Continuing its commitment to improving America’s drinking water, the U.S. Environmental Protection Agency on Sept. 9 announced more than $8 million in grants to create two national centers for research and innovation in small- to medium-sized drinking water systems.
The recipients are the University of Colorado Boulder to launch the Design of Risk Reducing, Innovative Implementable Small System Knowledge (DeRISK) Center, and the University of Massachusetts Amherst for the Water Innovation Network for Sustainable Small Systems (WINSSS) Center. These two EPA-funded centers will develop and test advanced, low-cost methods to reduce, control and eliminate groups of water contaminants that present challenges to communities worldwide.
CU-Boulder will receive $4,099,973 for the DeRISK Center led by R. Scott Summers, a professor in the Department of Civil, Environmental and Architectural Engineering. The center will be housed at CU-Boulder in conjunction with the University of New Hampshire, the Rural Community Assistance Partnership (RCAP), the University of Alaska at Anchorage and Arizona State University, as well as partners from state and local government agencies, private sector organizations and the Canadian small systems network, RES’EAU-WaterNET.
The center will work closely with state agencies to develop methods to facilitate the approval and implementation process of new systems. Sustainable and innovative technologies have great potential but often face regulatory hurdles simply because they’re so new, said Summers.
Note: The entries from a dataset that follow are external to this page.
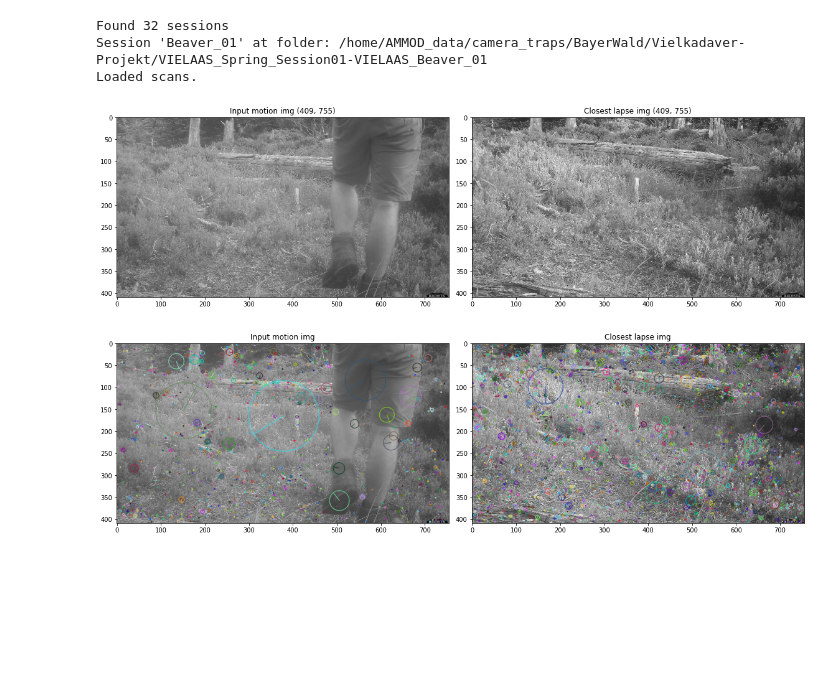
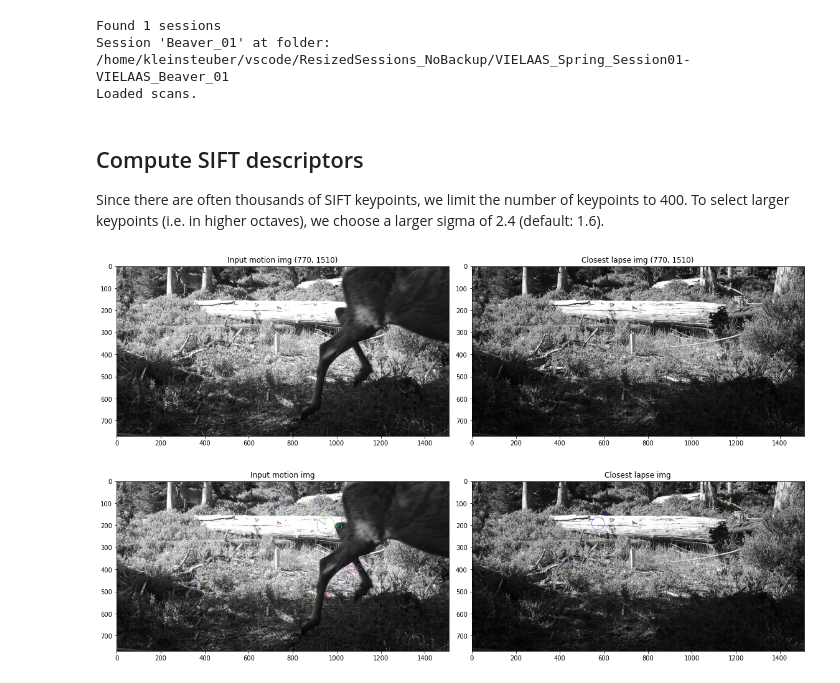
Before and after one commit to kleincode/camera-trap-anomaly-detection, a Jupyter notebook: approach3_local_features.ipynb, the cells around one changed output. Cells and saved outputs as stored; diff of their text form; code cells hidden in the pictures; blank space fills up the shorter version.

```diff
--- a/approach3_local_features.ipynb
+++ b/approach3_local_features.ipynb
@@ -5,27 +16,25 @@
 %autoreload 2
 
 from tqdm.notebook import tqdm
-import os
-from datetime import datetime, timedelta
 import matplotlib.pyplot as plt
 import numpy as np
 import cv2 as cv
 
 from py.Dataset import Dataset
-from py.DatasetStatistics import DatasetStatistics
-from py.Session import Session, MotionImage, LapseImage
-from py.FileUtils import list_folders, list_jpegs_recursive
 from py.ImageUtils import display_images
 
-DIR = '/home/AMMOD_data/camera_traps/BayerWald/Vielkadaver-Projekt/' # dataset directory
-SCALE = 0.2 # scaling factor for all images
+DIR = '/home/kleinsteuber/vscode/ResizedSessions_NoBackup' # dataset directory
+SCALE = 1 # scaling factor for all images
 
 ds = Dataset(DIR)
 session = ds.create_session("beaver_01")
 # %% [output]
-Found 32 sessions
-Session 'Beaver_01' at folder: /home/AMMOD_data/camera_traps/BayerWald/Vielkadaver-Projekt/VIELAAS_Spring_Session01-VIELAAS_Beaver_01
+Found 1 sessions
+Session 'Beaver_01' at folder: /home/kleinsteuber/vscode/ResizedSessions_NoBackup/VIELAAS_Spring_Session01-VIELAAS_Beaver_01
 Loaded scans.
+# %% [markdown]
+## Compute SIFT descriptors
+Since there are often thousands of SIFT keypoints, we limit the number of keypoints to 400. To select larger keypoints (i.e. in higher octaves), we choose a larger sigma of 2.4 (default: 1.6).
 # %%
 # Get motion image and closest lapse image for comparison
 motion_img = session.get_random_motion_image(day_only=True)
@@ -37,14 +46,14 @@ img = motion_img.read_opencv(scale=SCALE, gray=True)
 comp_img = closest_img.read_opencv(scale=SCALE, gray=True)
 display_images([img, comp_img], [f"Input motion img {img.shape}", f"Closest lapse img {comp_img.shape}"], cmap="gray")
 # %% [output]
-[figure, old version]
+[figure, new version]
 # %%
-sift = cv.SIFT_create()
+sift = cv.SIFT_create(400, sigma=2.4) # default sigma=1.6
 img_kp, img_des = sift.detectAndCompute(img, None)
 comp_img_kp, comp_img_des = sift.detectAndCompute(comp_img, None)
 kp_img = cv.drawKeypoints(img, img_kp, img, flags=cv.DRAW_MATCHES_FLAGS_DRAW_RICH_KEYPOINTS)
 comp_kp_img = cv.drawKeypoints(comp_img, comp_img_kp, comp_img, flags=cv.DRAW_MATCHES_FLAGS_DRAW_RICH_KEYPOINTS)
 
 display_images([kp_img, comp_kp_img], [f"Input motion img", f"Closest lapse img"])
 # %% [output]
-[figure, old version]
+[figure, new version]
```
Also changed, not shown: parts of 32 cells of this notebook, 15 other files.
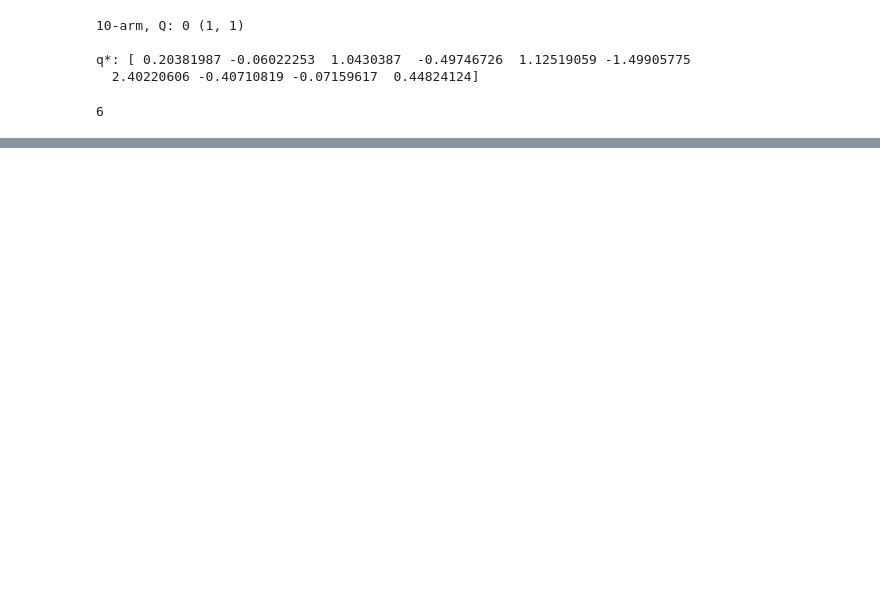
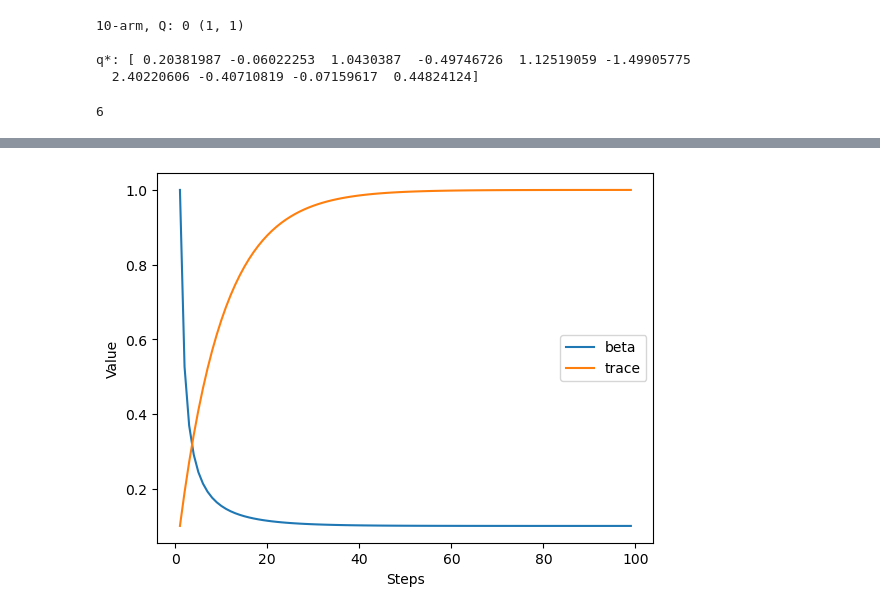
Before and after one commit to ajwills72/RLbook, a Jupyter notebook: k-armed-bandit.ipynb, the cells around one changed output, grey strips where cells are left out. Cells and saved outputs as stored; diff of their text form; code cells hidden in the pictures; blank space fills up the shorter version.

```diff
--- a/k-armed-bandit.ipynb
+++ b/k-armed-bandit.ipynb
@@ -121,0 +252,23 @@ plt.show()
+# %%
+alpha = .1
+trace = 0
+steps = 100
+x = range(steps)
+trace_plot = np.zeros(steps)
+beta_plot = np.zeros(steps)
+for t in range(1,steps):
+    trace = trace + alpha * (1 - trace)
+    trace_plot[t] = trace
+    beta = alpha / trace
+    beta_plot[t] = beta
+
+trace_plot[0] = None
+beta_plot[0] = None
+plt.plot(x, beta_plot, label='beta')
+plt.plot(x, trace_plot, label='trace')
+plt.xlabel('Steps')
+plt.ylabel('Value')
+plt.legend()
+plt.show()
+# %% [output]
+[figure, added]
```
Also changed, not shown: parts of 7 cells of this notebook.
“Big cities have the resources to hire specialized personnel to their staffs or to turn to external experts for assistance,” he said. “Small systems often do not have that capacity to implement, operate and maintain the necessary improvements.”
The center’s research also will focus on the development and application of photon-based treatment and novel biotreatment systems that sustainably control microbial contaminants, reduce nitrate and minimize disinfection byproducts that may pose health risks. In addition, distribution system technologies will be developed with the goal of better understanding the systems to reduce risk at the most problematic locations.
“These centers will help to develop innovative and practical solutions for challenges faced by smaller drinking water systems, which make up the majority of public water systems in the United States,” said Lek Kadeli, acting assistant administrator for EPA’s Office of Research and Development. “Providing cost-effective solutions to help these systems deliver safe, high-quality drinking water will help improve the health, economy and security of our nation’s communities.”
Ninety-seven percent of the nation’s roughly 160,000 public water systems serve fewer than 10,000 people. These drinking water systems face many obstacles including limited resources, aging infrastructure and compliance with Safe Drinking Water Act regulations.
For more information on the grant recipients and centers visit www.epa.gov/ncer/smalldw.